Parental transposable element loads influence their dynamics in young Nicotiana hybrids and allotetraploids

Mhiri, Corinne, Parisod, Christian, Daniel, Julien, Petit, Maud, Lim, K. Yoong, Dorlhac de Borne, François, Kovarik, Ales, Leitch, Andrew R., Grandbastien, Marie‐Angèle
Thenew phytologist 2019 v.221 no.3 pp. 1619-1633
Nicotiana rustica, Nicotiana tabacum, allotetraploidy, diploidy, genetic variation, genome, genomics, hybridization, hybrids, loci, transposons
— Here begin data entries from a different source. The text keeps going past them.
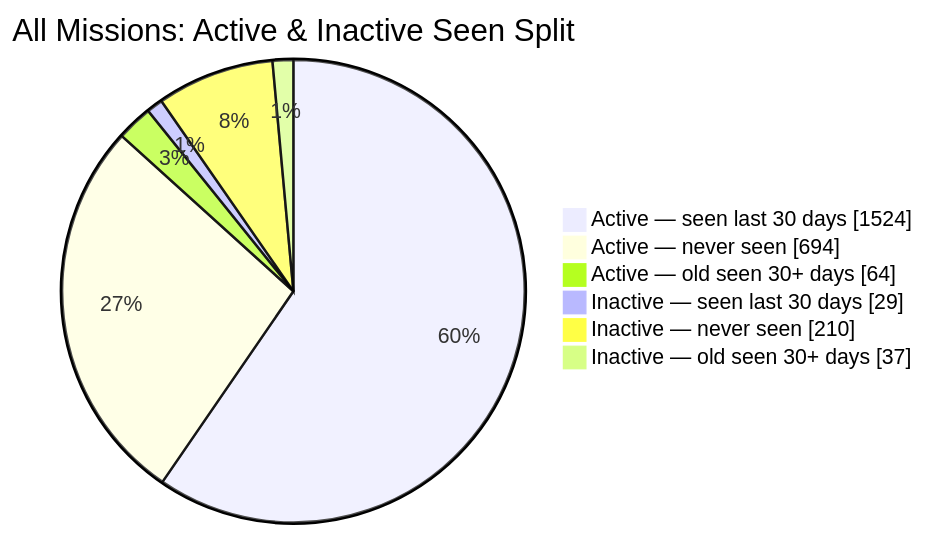
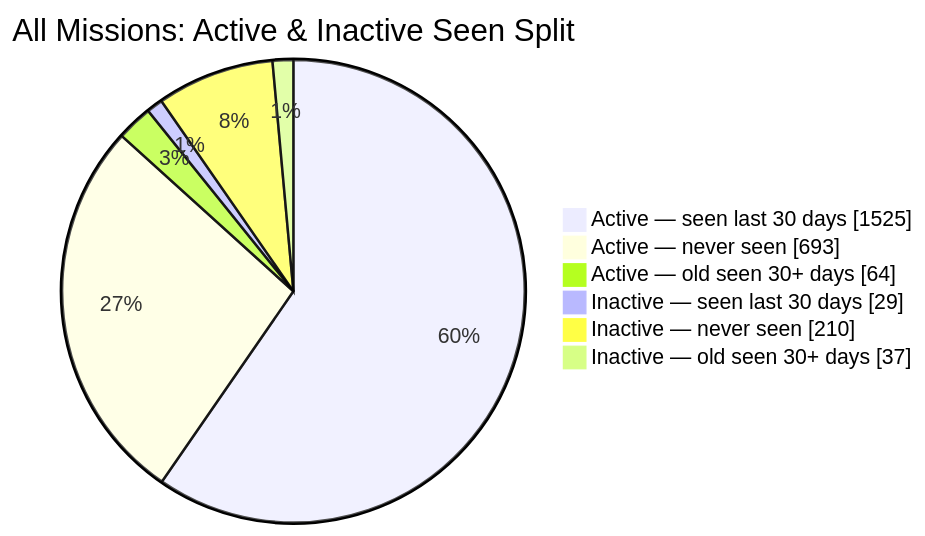
Before and after one commit to MeldkamerspelGameTeam/active-missions: the second of 2 diagrams in README.md, drawn with Mermaid. The commit also changed other lines of this file and 2 other files, not shown here.

````diff
--- a/README.md
+++ b/README.md
@@ -44,10 +44,10 @@
 ```mermaid
 pie showData
     title All Missions: Active & Inactive Seen Split
-    "Active — seen last 30 days" : 1524
-    "Active — never seen" : 694
+    "Active — seen last 30 days" : 1525
+    "Active — never seen" : 693
     "Active — old seen 30+ days" : 64
     "Inactive — seen last 30 days" : 29
     "Inactive — never seen" : 210
     "Inactive — old seen 30+ days" : 37
 ```
````
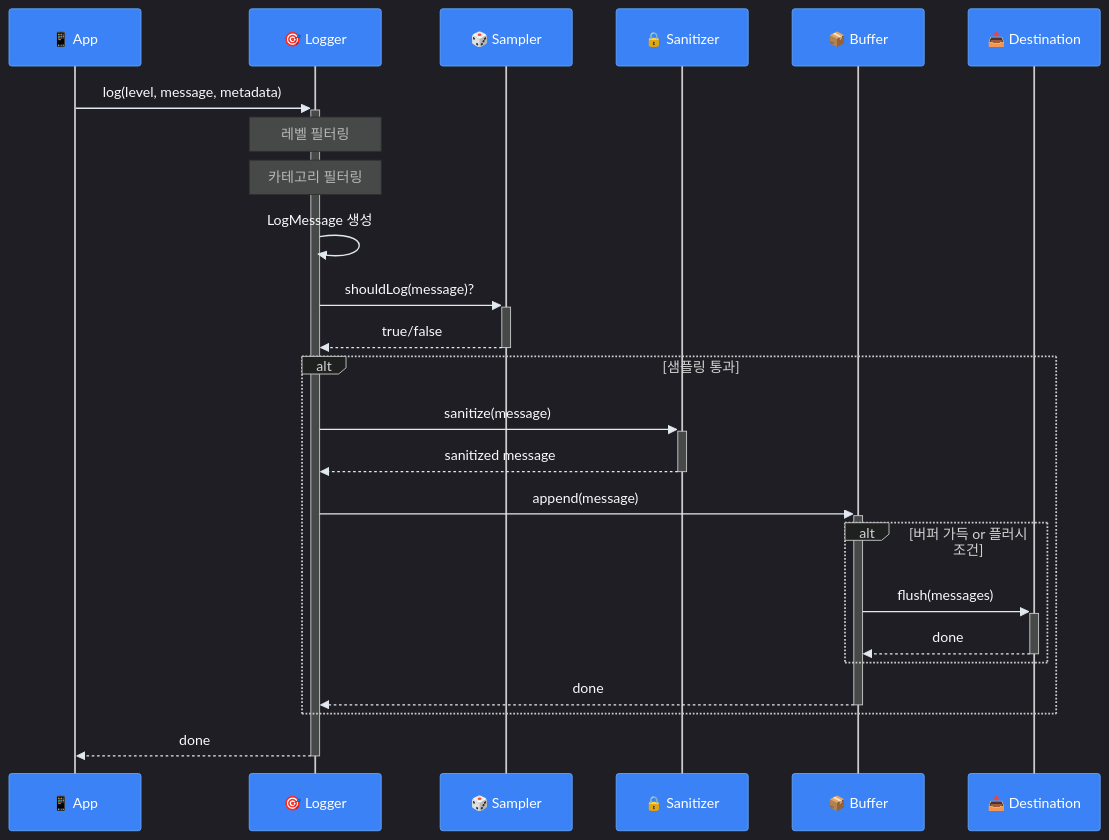
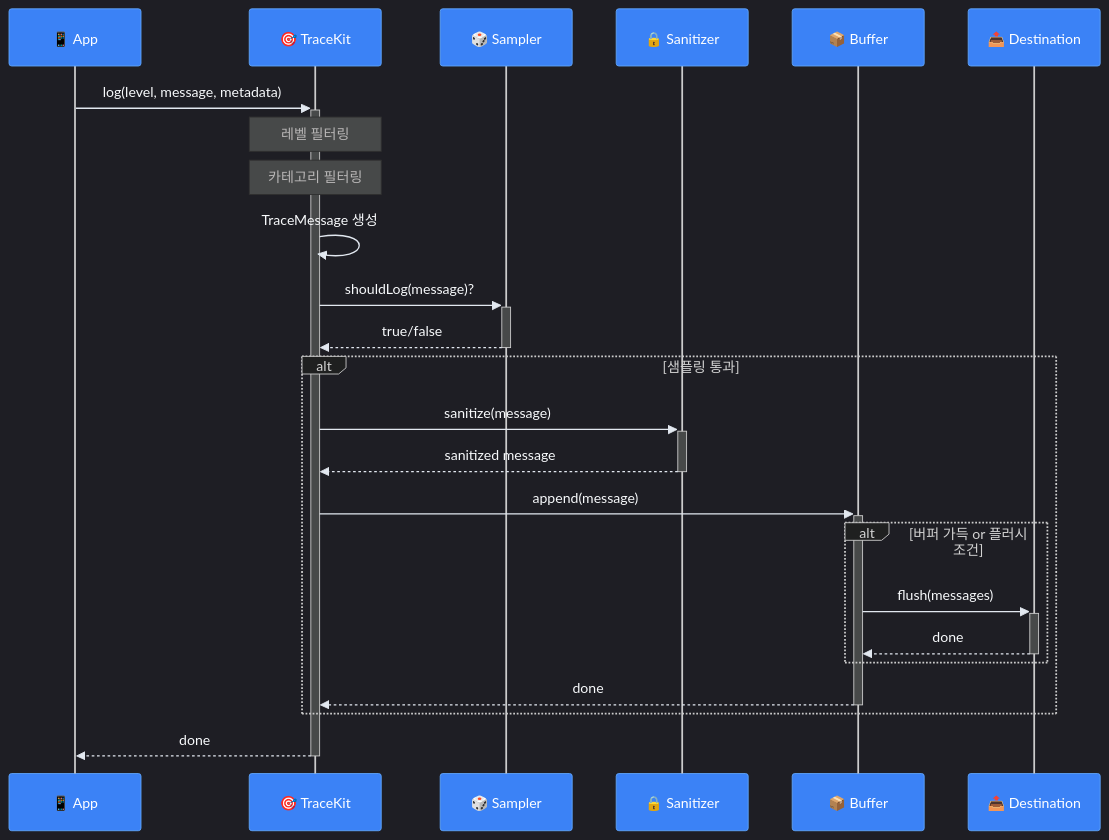
One commit to Jimmy-Jung/TraceKit changed the second of 3 diagrams in Documents/02-아키텍처.md. Above: the diagram before and after it, drawn with Mermaid. The commit also changed other lines of this file and 9 other files, not shown here.

First line of the commit message:
docs: [문서] TraceKit 프로젝트 문서 업데이트

````diff
--- a/Documents/02-아키텍처.md
+++ b/Documents/02-아키텍처.md
@@ -143,45 +143,45 @@
 ```mermaid
 %%{init: {
   'theme': 'dark',
   'themeVariables': {
     'actorBkg': '#3b82f6',
     'actorBorder': '#60a5fa',
     'actorTextColor': '#ffffff',
     'signalColor': '#e2e8f0',
     'signalTextColor': '#f8fafc'
   }
 }}%%
 sequenceDiagram
     participant App as 📱 App
-    participant L as 🎯 Logger
+    participant L as 🎯 TraceKit
     participant S as 🎲 Sampler
     participant M as 🔒 Sanitizer
     participant B as 📦 Buffer
     participant D as 📤 Destination
 
     App->>+L: log(level, message, metadata)
     
     Note over L: 레벨 필터링
     Note over L: 카테고리 필터링
     
-    L->>L: LogMessage 생성
+    L->>L: TraceMessage 생성
     
     L->>+S: shouldLog(message)?
     S-->>-L: true/false
     
     alt 샘플링 통과
         L->>+M: sanitize(message)
         M-->>-L: sanitized message
         
         L->>+B: append(message)
         
         alt 버퍼 가득 or 플러시 조건
             B->>+D: flush(messages)
             D-->>-B: done
         end
         
         B-->>-L: done
     end
     
     L-->>-App: done
 ```
````
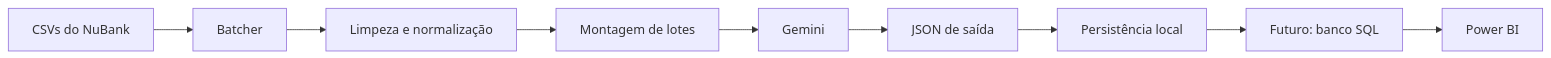
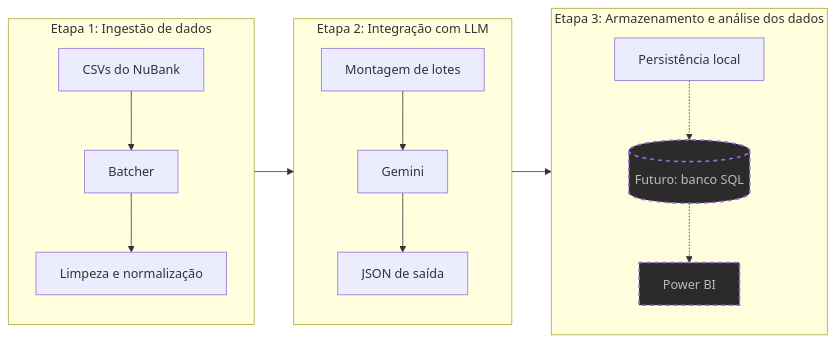
Before and after one commit to marcelovmag/ai-finance-agent: the diagram in README.md, drawn with Mermaid.

Commit message:
improves README.md flowchart

````diff
--- a/README.md
+++ b/README.md
@@ -32,11 +32,29 @@
 ```mermaid
 flowchart LR
-    A[CSVs do NuBank] --> B[Batcher]
-    B --> C[Limpeza e normalização]
-    C --> D[Montagem de lotes]
-    D --> E[Gemini]
-    E --> F[JSON de saída]
-    F --> G[Persistência local]
-    G --> H[Futuro: banco SQL]
-    H --> I[Power BI]
+    %% Configura a primeira coluna (Esquerda)
+    subgraph Coluna1 [Etapa 1: Ingestão de dados]
+        direction TB
+        A[CSVs do NuBank] --> B[Batcher] --> C[Limpeza e normalização]
+    end
+
+    %% Configura a segunda coluna (Centro)
+    subgraph Coluna2 [Etapa 2: Integração com LLM]
+        direction TB
+        D[Montagem de lotes] --> E[Gemini] --> F[JSON de saída]
+    end
+
+    %% Configura a terceira coluna (Direita)
+    subgraph Coluna3 [Etapa 3: Armazenamento e análise dos dados]
+        direction TB
+        G[Persistência local] -.-> H[(Futuro: banco SQL)] -.-> I[Power BI]
+    end
+
+    %% Conexões horizontais obrigatórias entre as colunas
+    C --> D
+    F --> G
+
+    %% Estilos dos nós futuros
+    style H stroke-width:2px,stroke-dasharray: 5 5,fill:#2b2b2b,color:#bbb
+    style I stroke-width:2px,stroke-dasharray: 5 5,fill:#2b2b2b,color:#bbb
+
 ```
````
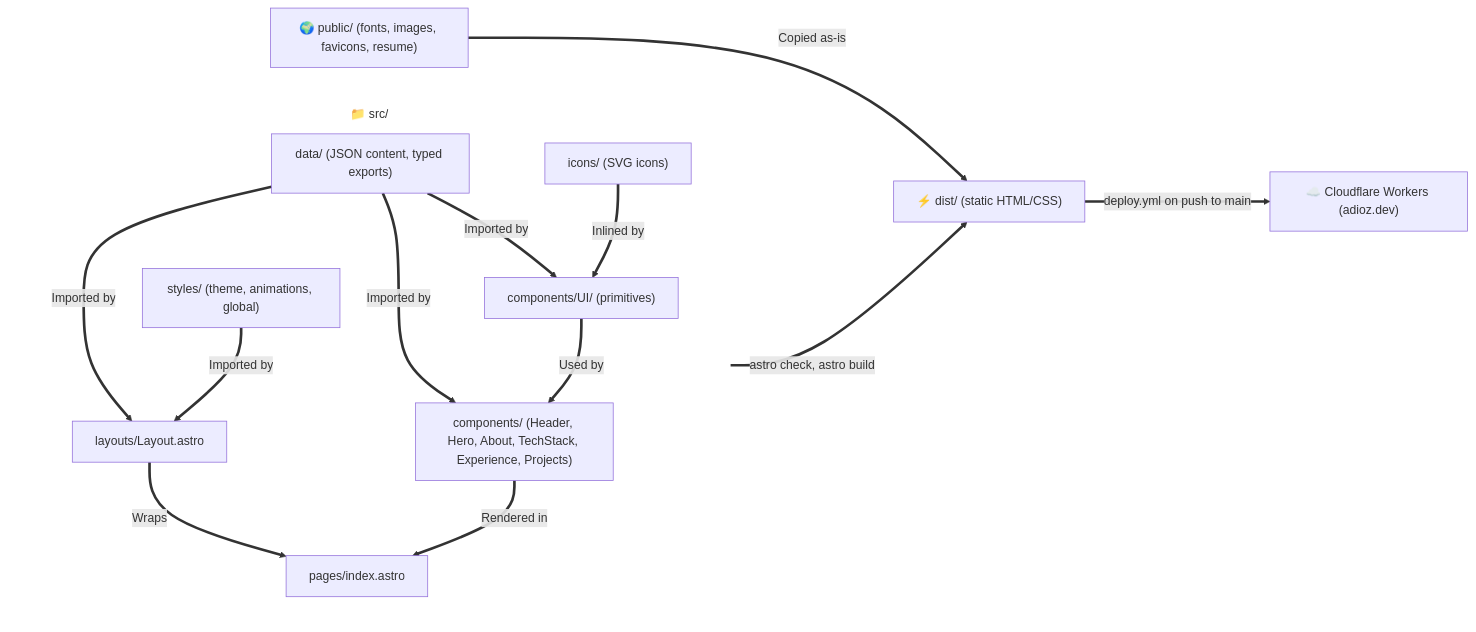
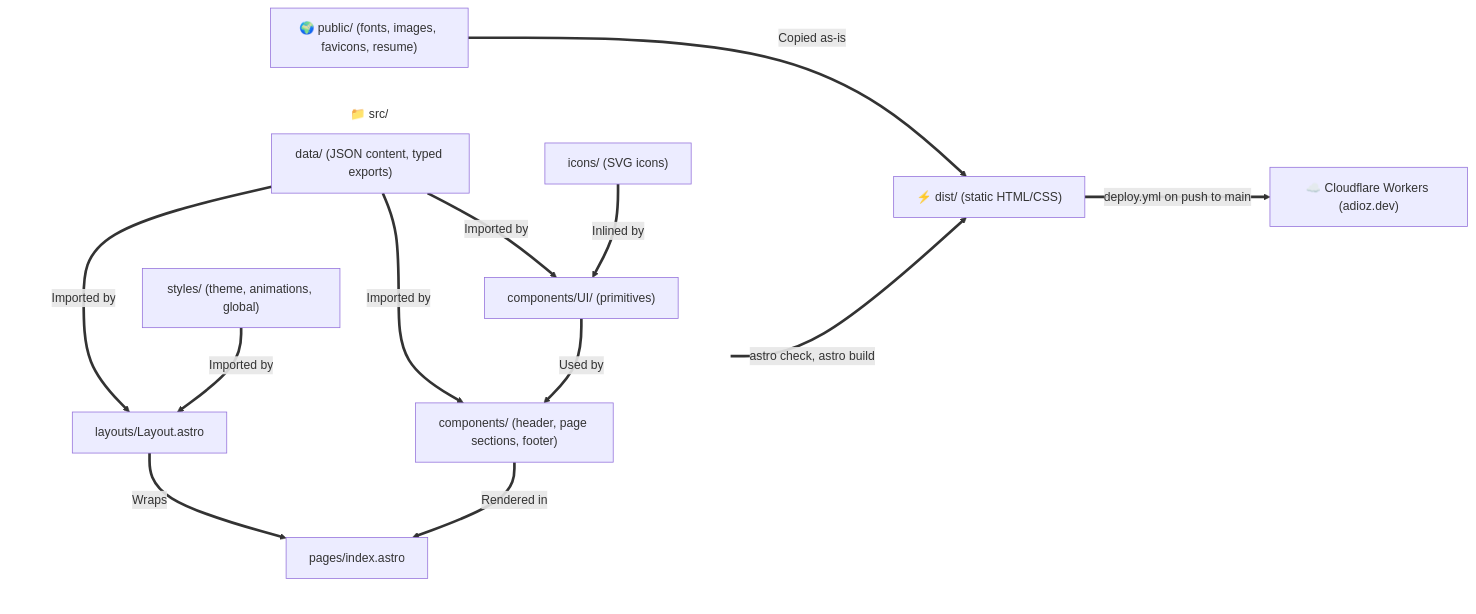
Before and after one commit to adiozeshitemi/adioz-profile: the diagram in docs/architecture.md, drawn with Mermaid. The commit also changed other lines of this file and 1 other file, not shown here.

First line of the commit message:
docs: document the contact section and footer

````diff
--- a/docs/architecture.md
+++ b/docs/architecture.md
@@ -9,31 +9,31 @@
 ```mermaid
 flowchart LR
     %% Define invisible styling for subgraphs to remove backgrounds and borders
     classDef transparent fill:none,stroke:none;
 
     subgraph Src ["📁 src/"]
         direction TB
         Data["data/ (JSON content, typed exports)"]
         Styles["styles/ (theme, animations, global)"]
         Icons["icons/ (SVG icons)"]
         UI["components/UI/ (primitives)"]
-        Sections["components/ (Header, Hero, About, TechStack, Experience, Projects)"]
+        Sections["components/ (header, page sections, footer)"]
         Layout["layouts/Layout.astro"]
         Page["pages/index.astro"]
     end
 
     Icons ==>|Inlined by| UI
     Data ==>|Imported by| UI
     Data ==>|Imported by| Sections
     UI ==>|Used by| Sections
     Data ==>|Imported by| Layout
     Styles ==>|Imported by| Layout
     Sections ==>|Rendered in| Page
     Layout ==>|Wraps| Page
     Page ==>|astro check, astro build| Dist["⚡ dist/ (static HTML/CSS)"]
     Public["🌍 public/ (fonts, images, favicons, resume)"] ==>|Copied as-is| Dist
     Dist ==>|deploy.yml on push to main| Workers["☁️ Cloudflare Workers (adioz.dev)"]
 
     %% Apply transparent class to subgraphs
     class Src transparent;
 ```
````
The genomic shock hypothesis suggests that allopolyploidy is associated with genome changes driven by transposable elements, as a response to imbalances between parental insertion loads. To explore this hypothesis, we compared three allotetraploids, Nicotiana arentsii, N. rustica and N. tabacum, which arose over comparable time frames from hybridisation between increasingly divergent diploid species. We used sequence‐specific amplification polymorphism (SSAP) to compare the dynamics of six transposable elements in these allopolyploids, their diploid progenitors and in corresponding synthetic hybrids. We show that element‐specific dynamics in young Nicotiana allopolyploids reflect their dynamics in diploid progenitors. Transposable element mobilisation is not concomitant with immediate genome merger, but occurs within the first generations of allopolyploid formation. In natural allopolyploids, such mobilisations correlate with imbalances in the repeat profile of the parental species, which increases with their genetic divergence. Other restructuring leading to locus loss is immediate, nonrandom and targeted at specific subgenomes, independently of cross orientation. The correlation between transposable element mobilisation in allopolyploids and quantitative imbalances in parental transposable element loads supports the genome shock hypothesis proposed by McClintock.